## WHAT YOU HAVE TO DO
For the records below, the count of lines that hold "STREET" is required; give only that number.
+++ EXTRACTED DATA
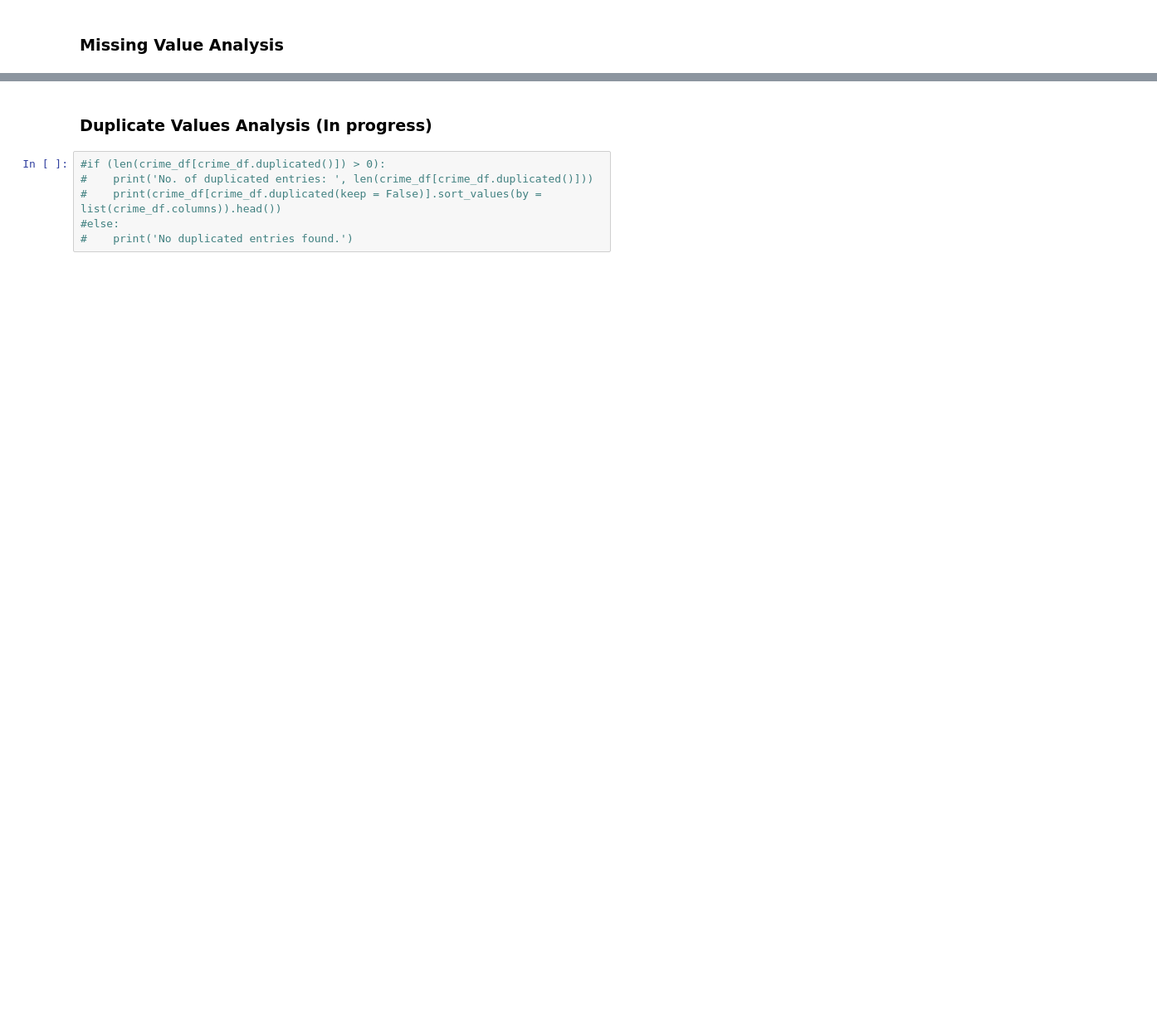
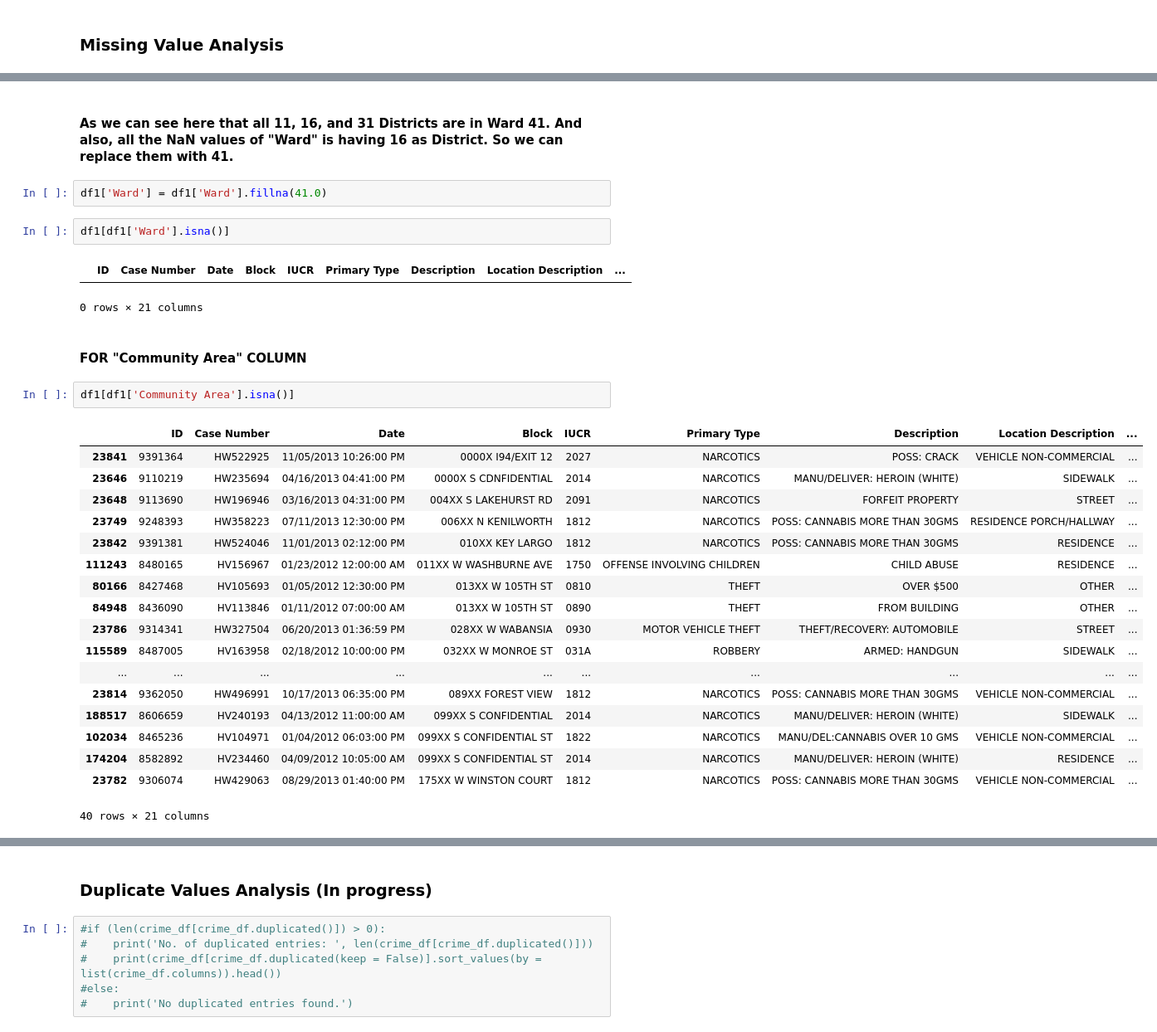
Before and after one commit to IamREX622/Analysis-on-Crimes-in-Chicago-2012-2017-, a Jupyter notebook: Untitled.ipynb, the cells around one changed output, grey strips where cells are left out. Shown at 83% size. Saved outputs shown, nothing was run; the diff lists cells and outputs as text; blank space fills up the shorter version.

```diff
--- a/Untitled.ipynb
+++ b/Untitled.ipynb
@@ -245,0 +488,32 @@ cplot.set_xlabel('Features', font = 'Algerian', fontsize = 20);
+# %% [markdown]
+#### As we can see here that all 11, 16, and 31 Districts are in Ward 41. And also, all the NaN values of "Ward" is having 16 as District. So we can replace them with 41.
+# %%
+df1['Ward'] = df1['Ward'].fillna(41.0)
+# %%
+df1[df1['Ward'].isna()]
+# %% [output]
+|  | ID | Case Number | Date | Block | IUCR | Primary Type | Description | Location Description | ... |
+0 rows × 21 columns
+# %% [markdown]
+#### FOR "Community Area" COLUMN
+# %%
+df1[df1['Community Area'].isna()]
+# %% [output]
+|  | ID | Case Number | Date | Block | IUCR | Primary Type | Description | Location Description | ... |
+| 23841 | 9391364 | HW522925 | 11/05/2013 10:26:00 PM | 0000X I94/EXIT 12 | 2027 | NARCOTICS | POSS: CRACK | VEHICLE NON-COMMERCIAL | ... |
+| 23646 | 9110219 | HW235694 | 04/16/2013 04:41:00 PM | 0000X S CDNFIDENTIAL | 2014 | NARCOTICS | MANU/DELIVER: HEROIN (WHITE) | SIDEWALK | ... |
+| 23648 | 9113690 | HW196946 | 03/16/2013 04:31:00 PM | 004XX S LAKEHURST RD | 2091 | NARCOTICS | FORFEIT PROPERTY | STREET | ... |
+| 23749 | 9248393 | HW358223 | 07/11/2013 12:30:00 PM | 006XX N KENILWORTH | 1812 | NARCOTICS | POSS: CANNABIS MORE THAN 30GMS | RESIDENCE PORCH/HALLWAY | ... |
+| 23842 | 9391381 | HW524046 | 11/01/2013 02:12:00 PM | 010XX KEY LARGO | 1812 | NARCOTICS | POSS: CANNABIS MORE THAN 30GMS | RESIDENCE | ... |
+| 111243 | 8480165 | HV156967 | 01/23/2012 12:00:00 AM | 011XX W WASHBURNE AVE | 1750 | OFFENSE INVOLVING CHILDREN | CHILD ABUSE | RESIDENCE | ... |
+| 80166 | 8427468 | HV105693 | 01/05/2012 12:30:00 PM | 013XX W 105TH ST | 0810 | THEFT | OVER $500 | OTHER | ... |
+| 84948 | 8436090 | HV113846 | 01/11/2012 07:00:00 AM | 013XX W 105TH ST | 0890 | THEFT | FROM BUILDING | OTHER | ... |
+| 23786 | 9314341 | HW327504 | 06/20/2013 01:36:59 PM | 028XX W WABANSIA | 0930 | MOTOR VEHICLE THEFT | THEFT/RECOVERY: AUTOMOBILE | STREET | ... |
+| 115589 | 8487005 | HV163958 | 02/18/2012 10:00:00 PM | 032XX W MONROE ST | 031A | ROBBERY | ARMED: HANDGUN | SIDEWALK | ... |
+| ... | ... | ... | ... | ... | ... | ... | ... | ... | ... |
+| 23814 | 9362050 | HW496991 | 10/17/2013 06:35:00 PM | 089XX FOREST VIEW | 1812 | NARCOTICS | POSS: CANNABIS MORE THAN 30GMS | VEHICLE NON-COMMERCIAL | ... |
+| 188517 | 8606659 | HV240193 | 04/13/2012 11:00:00 AM | 099XX S CONFIDENTIAL | 2014 | NARCOTICS | MANU/DELIVER: HEROIN (WHITE) | SIDEWALK | ... |
+| 102034 | 8465236 | HV104971 | 01/04/2012 06:03:00 PM | 099XX S CONFIDENTIAL ST | 1822 | NARCOTICS | MANU/DEL:CANNABIS OVER 10 GMS | VEHICLE NON-COMMERCIAL | ... |
+| 174204 | 8582892 | HV234460 | 04/09/2012 10:05:00 AM | 099XX S CONFIDENTIAL ST | 2014 | NARCOTICS | MANU/DELIVER: HEROIN (WHITE) | RESIDENCE | ... |
+| 23782 | 9306074 | HW429063 | 08/29/2013 01:40:00 PM | 175XX W WINSTON COURT | 1812 | NARCOTICS | POSS: CANNABIS MORE THAN 30GMS | VEHICLE NON-COMMERCIAL | ... |
+40 rows × 21 columns
```
Also changed, not shown: parts of 68 cells of this notebook.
++++++
## SOLUTION TO THIS TASK
2